Govt upbeat about Thai economy in 2020
Despite many uncertainties and challenges facing the world in 2020, Thailand can be confident its overall economy will move forward due to a variety of positive factors, according to Kobsak Pootrakool, the Prime Minister’s deputy secretary-general.
Speaking at Thailandtoday.co’s first roundtable discussion on the 2020 Thai-Chinese security and business outlook, he said Thailand’s strengths include its strategic location in Southeast Asia, its strong long-term relationships with China and other nations in terms of exports and foreign direct investments, the continued promotion of the Kingdom as a preferred tourism destination for Chinese and other foreign visitors.
He said Thailand has also gained from the continued relocation of factories from China due to the US-China trade war, despite the latest announcement of a first-phase agreement. Besides the relocation of Chinese-owned factories to Thailand, other countries such as Japan, Taiwan, Korea as well as US and European firms have eyed Thailand as an alternative site for manufacturing.
In addition, Chinese telecom and tech giants, Huawei and Xiaomi have relocated their regional headquarters to Thailand. Another positive factor is the planned cross listing of stocks between Hong Kong and Thai stock exchanges will further expand the funding capabilities of Thai firms wanting to tap mainland Chinese investors.
However, he said, the government is also preparing domestic economic stimulus packages due to the unfavorable global economic and geopolitical outlook, which could affect Thai exports, tourism and other sectors, while pushing ahead the implementation of large infrastructure projects such as the EEC, high-speed trains, subway, motorways, airports and sea ports to keep up the investment momentum in the long run.
Although forecasts of Thai GDP growth have tended to show an overall downward trend to 2.6-2.8 per cent in 2019 albeit with slight improvements in Q2/2019 and Q3/2019 of 2.3 per cent and 2.4 per cent respectively, Kobsak pointed out that this was the also the case in other countries and was related to the global economic slowdown and the impacts of the prolonged US-China trade war.
The key factors to watch now were the US President election in November 2020 and the de-escalating tension from the US during the election year. The recent US-China phase-one trade agreement should be seen as a positive sign though the longer-term outlook would depend on the election outcome and subsequent negotiations.
The earlier increases in tariffs on Chinese-made products had caused panic among Chinese entrepreneurs and foreign investors with manufacturing plants in China, prompting many to consider relocation to a safer place.
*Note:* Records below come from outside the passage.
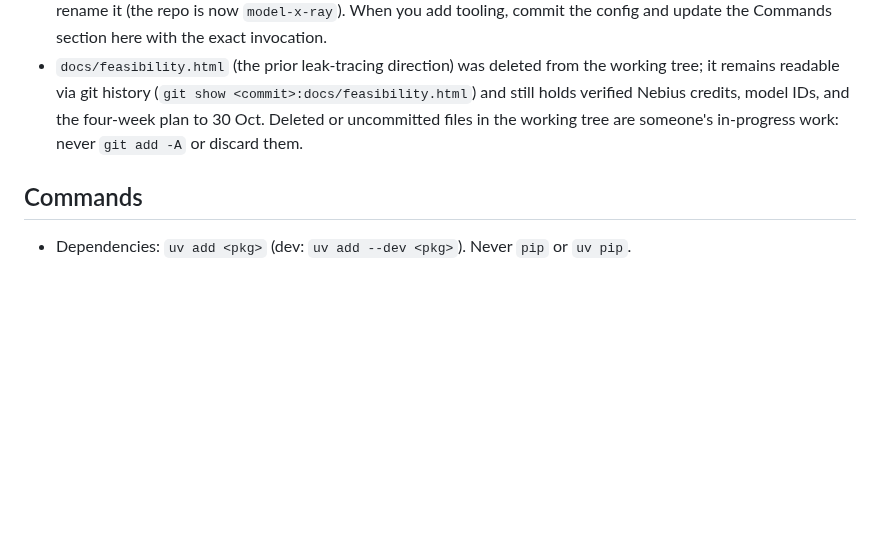
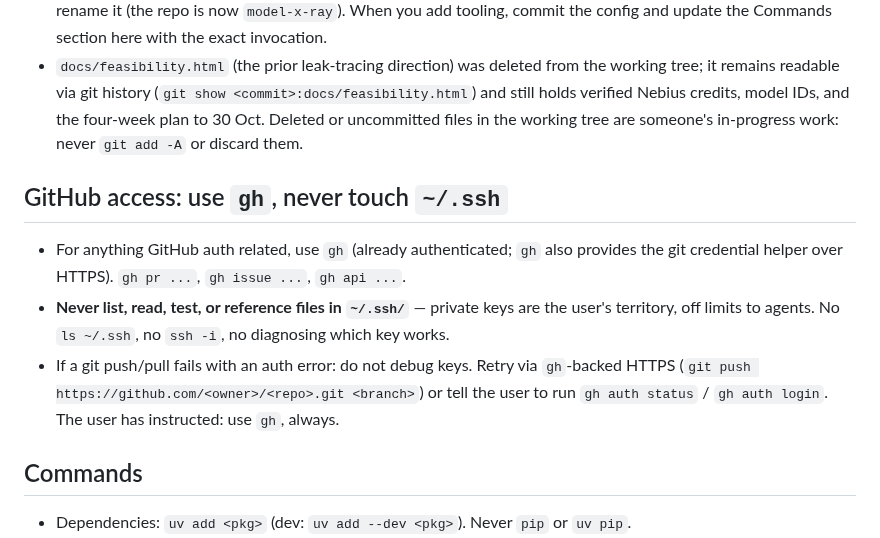
Before and after one commit to ol1ak5/model-x-ray, a Markdown page: AGENTS.md, the part around the change. Rendered like a GitHub page; blank space fills up the shorter version.

Commit message:
docs(docs): mandated gh-only GitHub auth and forbade agent access to ssh keys

```diff
--- a/AGENTS.md
+++ b/AGENTS.md
@@ -31,6 +31,12 @@ No code exists yet. Do not assume tooling that is not there:
 - No package, dependencies, test runner, linter, formatter, typechecker, CI, pre-commit, or `opencode.json`. The scaffold's console script `data-room-sentinel = "data_room_sentinel:main"` points at a module that does not exist (`src/` is empty) — the real Python project is created by the Nemotron tool-calling spike (#4), which should rename it (the repo is now `model-x-ray`). When you add tooling, commit the config and update the Commands section here with the exact invocation.
 - `docs/feasibility.html` (the prior leak-tracing direction) was deleted from the working tree; it remains readable via git history (`git show <commit>:docs/feasibility.html`) and still holds verified Nebius credits, model IDs, and the four-week plan to 30 Oct. Deleted or uncommitted files in the working tree are someone's in-progress work: never `git add -A` or discard them.
 
+## GitHub access: use `gh`, never touch `~/.ssh`
+
+- For anything GitHub auth related, use `gh` (already authenticated; `gh` also provides the git credential helper over HTTPS). `gh pr ...`, `gh issue ...`, `gh api ...`.
+- **Never list, read, test, or reference files in `~/.ssh/`** — private keys are the user's territory, off limits to agents. No `ls ~/.ssh`, no `ssh -i`, no diagnosing which key works.
+- If a git push/pull fails with an auth error: do not debug keys. Retry via `gh`-backed HTTPS (`git push https://github.com/<owner>/<repo>.git <branch>`) or tell the user to run `gh auth status` / `gh auth login`. The user has instructed: use `gh`, always.
+
 ## Commands
 
 - Dependencies: `uv add <pkg>` (dev: `uv add --dev <pkg>`). Never `pip` or `uv pip`.
```
Also changed, not shown: 2 other files.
According to Zhao Bin, President of Rayong Thai China Industry Park, many Chinese entrepreneurs have enquired about and visited the industrial park in Amata City near Bangkok as a potential relocation site, thanks to the close relationship between Thailand and China.
To date, about 140 Chinese-owned factories have made the industrial park their home and this is forecast to reach 300 factories should the expanded industrial park area reach 12 square kilometres (equal to 12 million sqm).
The current workforce currently stands at 350,000 Thais and 50,000 Chinese and this is likely to reach a total of 500,000 workers in the near future. Total investment value in Thailand by Chinese firms now stands at US$3.5 billion. However, the visa and work permit approval process is not flexible enough and needs to be revised to facilitate Chinese workers.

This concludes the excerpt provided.